Stored items from a collection
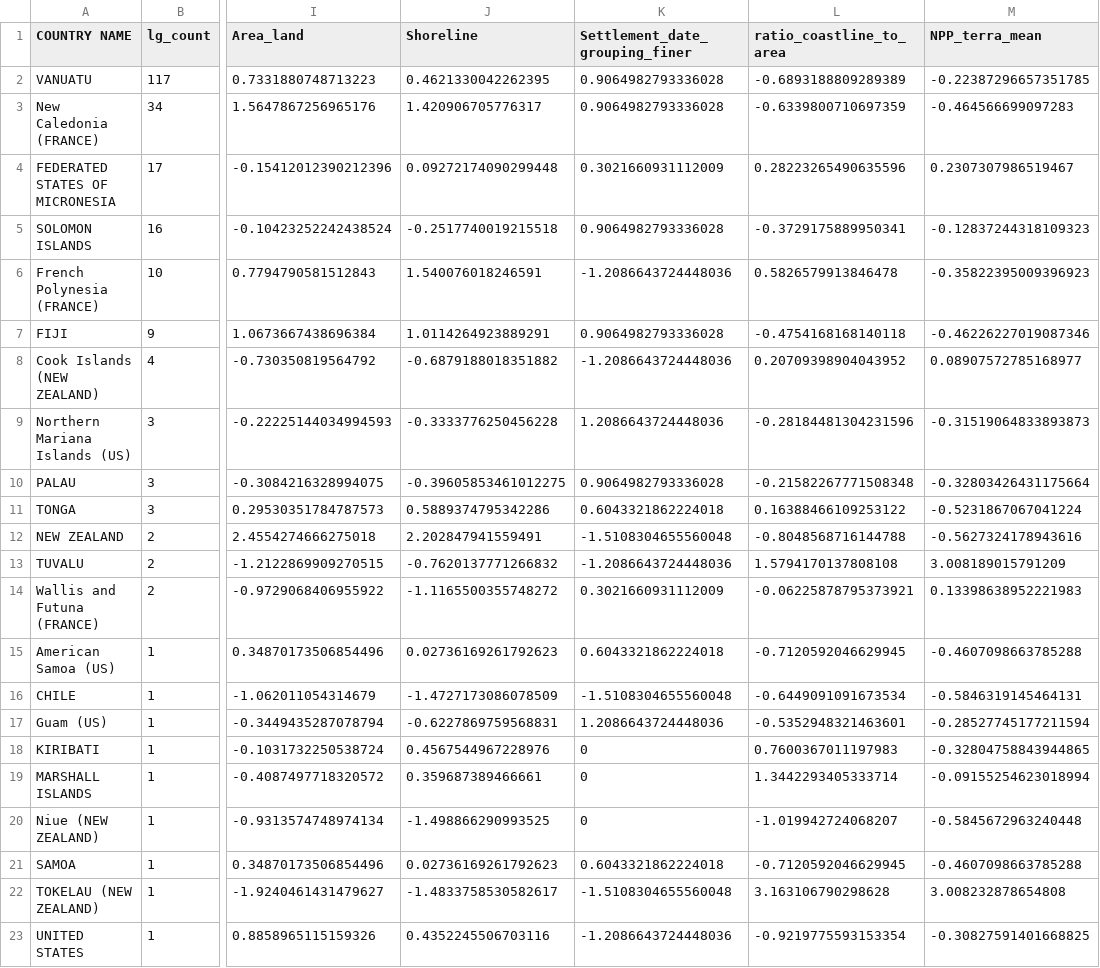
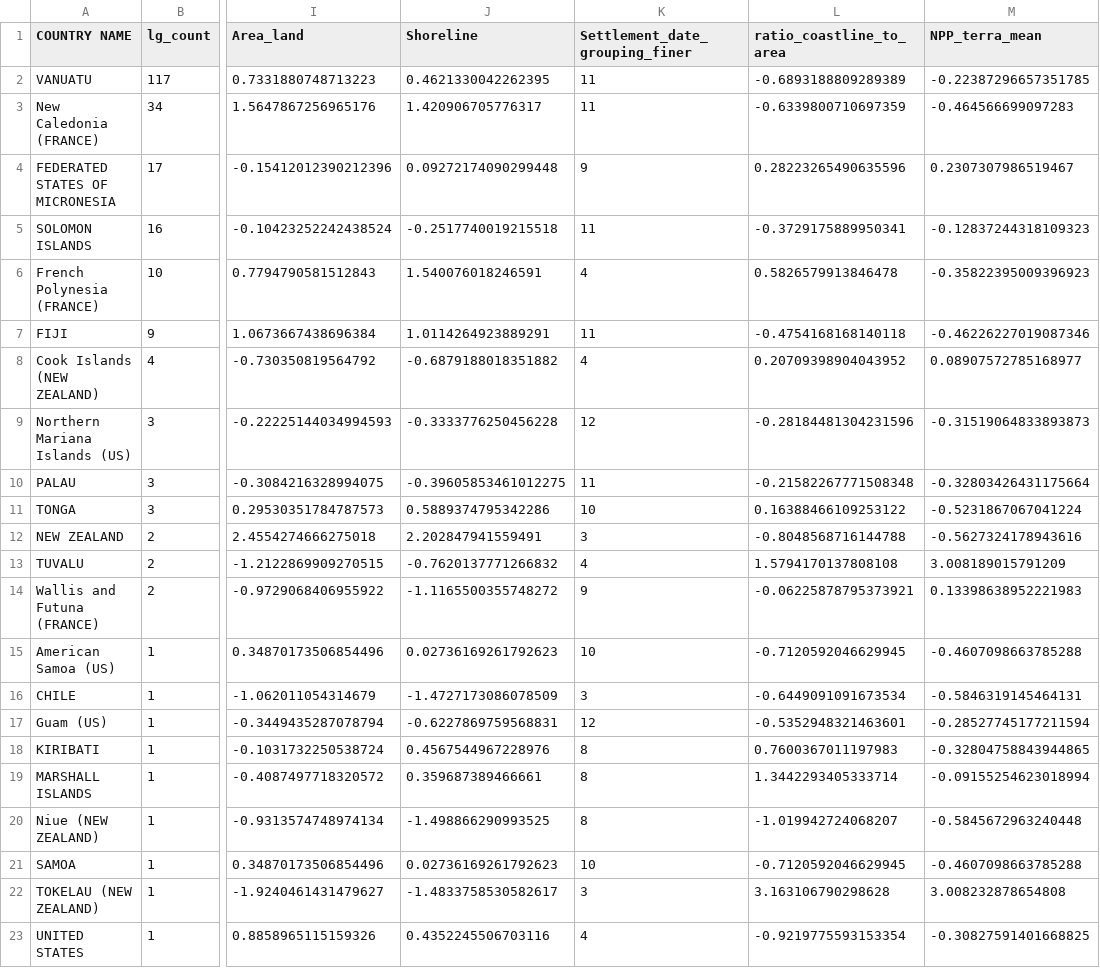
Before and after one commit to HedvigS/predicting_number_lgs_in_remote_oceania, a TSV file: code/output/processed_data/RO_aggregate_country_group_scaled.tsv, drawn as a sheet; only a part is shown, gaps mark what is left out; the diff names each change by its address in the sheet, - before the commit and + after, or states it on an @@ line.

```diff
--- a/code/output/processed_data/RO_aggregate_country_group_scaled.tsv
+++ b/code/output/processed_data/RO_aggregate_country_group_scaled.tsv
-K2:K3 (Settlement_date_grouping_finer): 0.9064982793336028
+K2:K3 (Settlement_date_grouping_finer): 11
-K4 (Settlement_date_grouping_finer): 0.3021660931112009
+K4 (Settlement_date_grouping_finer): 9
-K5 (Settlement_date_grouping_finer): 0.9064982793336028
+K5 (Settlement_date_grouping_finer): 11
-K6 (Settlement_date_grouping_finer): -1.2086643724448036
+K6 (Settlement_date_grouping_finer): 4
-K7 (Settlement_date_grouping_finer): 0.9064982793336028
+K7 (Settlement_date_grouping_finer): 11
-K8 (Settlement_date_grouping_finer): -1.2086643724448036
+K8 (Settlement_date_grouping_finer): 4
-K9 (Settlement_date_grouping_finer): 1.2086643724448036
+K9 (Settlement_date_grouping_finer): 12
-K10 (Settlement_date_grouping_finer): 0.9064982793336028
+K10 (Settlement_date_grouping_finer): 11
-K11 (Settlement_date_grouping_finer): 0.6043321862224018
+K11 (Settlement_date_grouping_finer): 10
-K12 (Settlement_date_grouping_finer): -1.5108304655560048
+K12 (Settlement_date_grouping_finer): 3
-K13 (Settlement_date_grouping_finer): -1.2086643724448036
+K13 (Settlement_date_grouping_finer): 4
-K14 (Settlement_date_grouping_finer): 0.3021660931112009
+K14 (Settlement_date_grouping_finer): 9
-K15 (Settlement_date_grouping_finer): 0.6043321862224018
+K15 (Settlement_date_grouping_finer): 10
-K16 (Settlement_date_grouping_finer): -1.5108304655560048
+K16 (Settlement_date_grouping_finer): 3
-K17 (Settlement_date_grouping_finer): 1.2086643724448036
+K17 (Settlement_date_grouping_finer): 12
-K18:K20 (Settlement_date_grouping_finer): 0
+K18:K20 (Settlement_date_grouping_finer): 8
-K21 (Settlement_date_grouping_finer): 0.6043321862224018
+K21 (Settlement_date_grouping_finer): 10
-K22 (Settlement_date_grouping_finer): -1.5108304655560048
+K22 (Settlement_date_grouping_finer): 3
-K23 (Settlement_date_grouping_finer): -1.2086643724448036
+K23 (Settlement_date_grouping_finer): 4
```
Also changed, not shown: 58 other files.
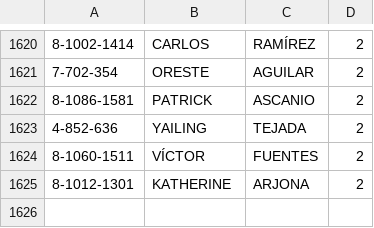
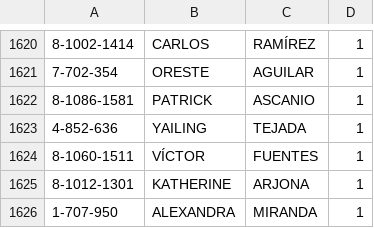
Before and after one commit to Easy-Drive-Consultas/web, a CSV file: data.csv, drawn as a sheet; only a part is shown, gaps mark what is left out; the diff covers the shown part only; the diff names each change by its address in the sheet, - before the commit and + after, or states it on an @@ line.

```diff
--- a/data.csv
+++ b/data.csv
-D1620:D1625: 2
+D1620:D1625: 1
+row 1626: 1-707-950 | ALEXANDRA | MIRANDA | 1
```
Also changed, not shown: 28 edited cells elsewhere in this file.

--

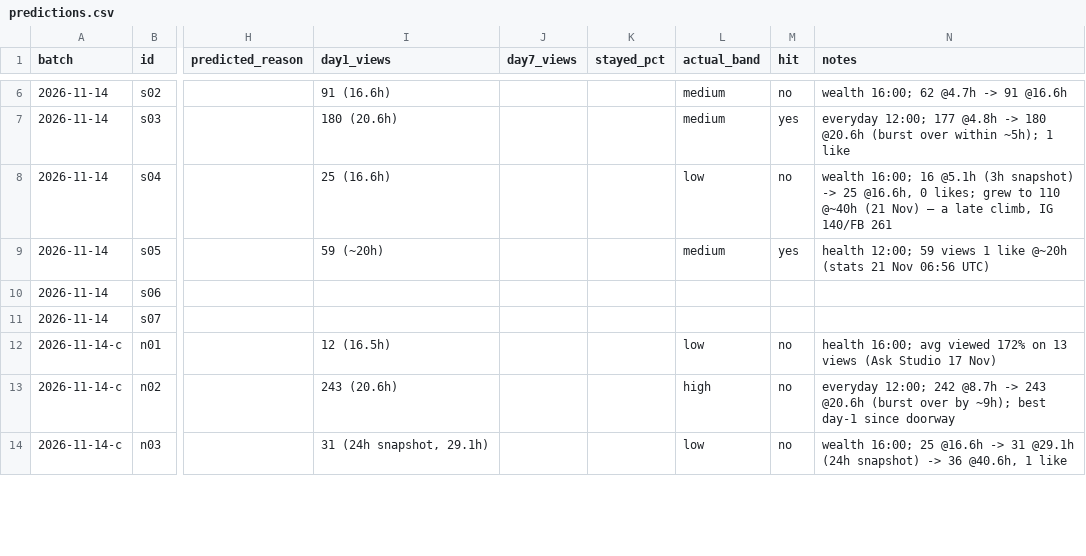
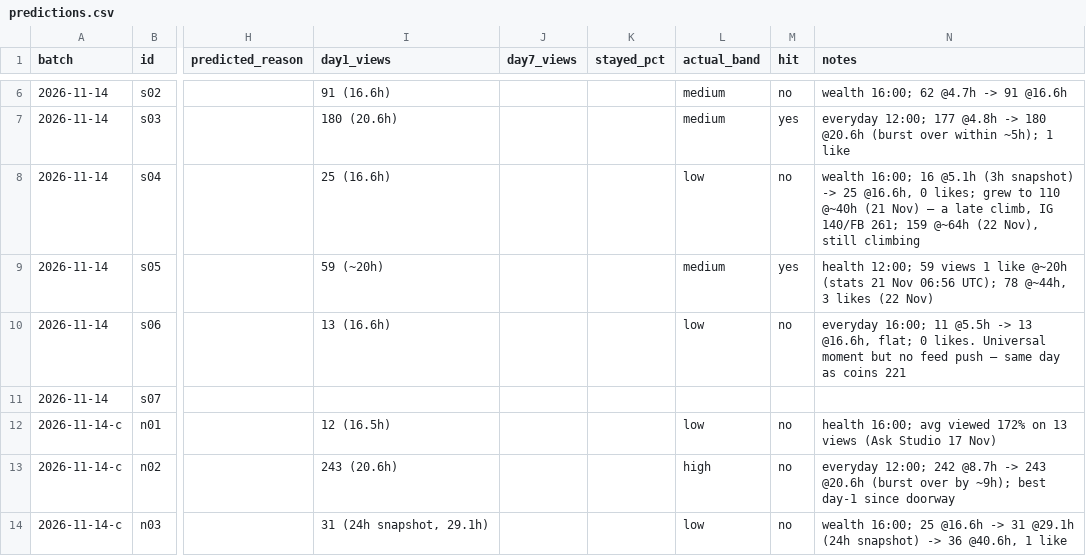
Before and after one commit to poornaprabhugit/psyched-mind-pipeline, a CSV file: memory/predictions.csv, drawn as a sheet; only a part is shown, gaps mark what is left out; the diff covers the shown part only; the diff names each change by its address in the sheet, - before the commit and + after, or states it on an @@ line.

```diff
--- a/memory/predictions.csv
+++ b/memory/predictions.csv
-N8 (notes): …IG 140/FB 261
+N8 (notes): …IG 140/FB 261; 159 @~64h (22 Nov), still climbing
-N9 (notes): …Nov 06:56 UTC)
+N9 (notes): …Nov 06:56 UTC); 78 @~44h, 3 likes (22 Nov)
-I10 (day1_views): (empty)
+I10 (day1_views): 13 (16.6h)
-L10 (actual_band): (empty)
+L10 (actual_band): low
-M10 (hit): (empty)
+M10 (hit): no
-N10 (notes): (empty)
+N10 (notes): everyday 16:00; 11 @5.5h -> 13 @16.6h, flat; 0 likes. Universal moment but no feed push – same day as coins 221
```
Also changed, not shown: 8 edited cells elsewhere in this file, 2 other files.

TASK DETAILS: A single number is expected: how many lines of the data hold the string "notes".

FINISHED TASK: 6